_What you need to do_
Read the records below and copy each line that contains "discovery".

_Change detection outputs_
____

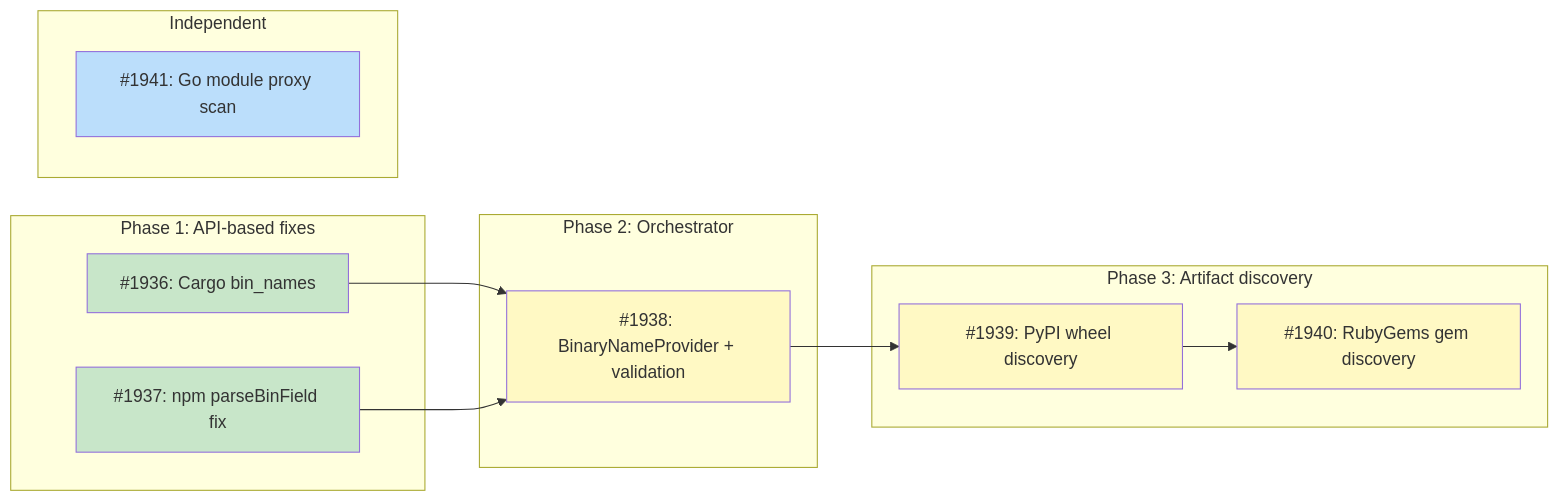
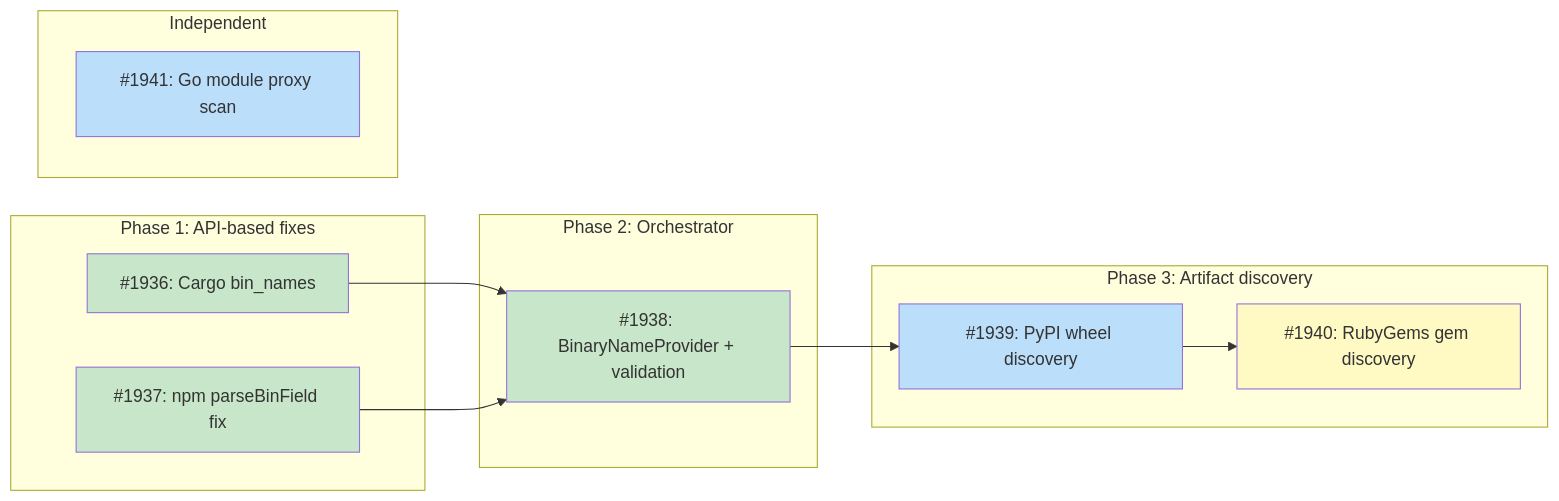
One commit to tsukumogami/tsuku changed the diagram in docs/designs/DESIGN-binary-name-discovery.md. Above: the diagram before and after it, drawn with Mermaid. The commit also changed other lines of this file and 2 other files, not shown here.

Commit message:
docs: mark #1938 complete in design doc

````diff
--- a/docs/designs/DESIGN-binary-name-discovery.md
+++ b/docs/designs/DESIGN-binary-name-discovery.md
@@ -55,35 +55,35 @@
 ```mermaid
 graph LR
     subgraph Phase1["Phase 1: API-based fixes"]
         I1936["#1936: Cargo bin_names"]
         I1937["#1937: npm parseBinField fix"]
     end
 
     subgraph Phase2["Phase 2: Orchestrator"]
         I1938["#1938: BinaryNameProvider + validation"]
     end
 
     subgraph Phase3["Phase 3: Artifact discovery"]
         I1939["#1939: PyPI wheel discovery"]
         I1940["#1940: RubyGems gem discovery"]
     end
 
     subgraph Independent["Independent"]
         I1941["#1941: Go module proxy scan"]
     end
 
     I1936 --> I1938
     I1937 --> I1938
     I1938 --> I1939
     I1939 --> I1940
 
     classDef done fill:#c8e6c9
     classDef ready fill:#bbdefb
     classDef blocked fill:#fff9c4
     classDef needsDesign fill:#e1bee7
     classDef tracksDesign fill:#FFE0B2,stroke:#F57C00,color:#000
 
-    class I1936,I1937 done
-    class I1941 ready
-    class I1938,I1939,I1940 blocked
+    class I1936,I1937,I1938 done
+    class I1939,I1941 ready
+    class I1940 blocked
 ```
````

____

_Task output_
One commit to tsukumogami/tsuku changed the diagram in docs/designs/DESIGN-binary-name-discovery.md. Above: the diagram before and after it, drawn with Mermaid. The commit also changed other lines of this file and 2 other files, not shown here.
--- a/docs/designs/DESIGN-binary-name-discovery.md
+++ b/docs/designs/DESIGN-binary-name-discovery.md
     subgraph Phase3["Phase 3: Artifact discovery"]
         I1939["#1939: PyPI wheel discovery"]
         I1940["#1940: RubyGems gem discovery"]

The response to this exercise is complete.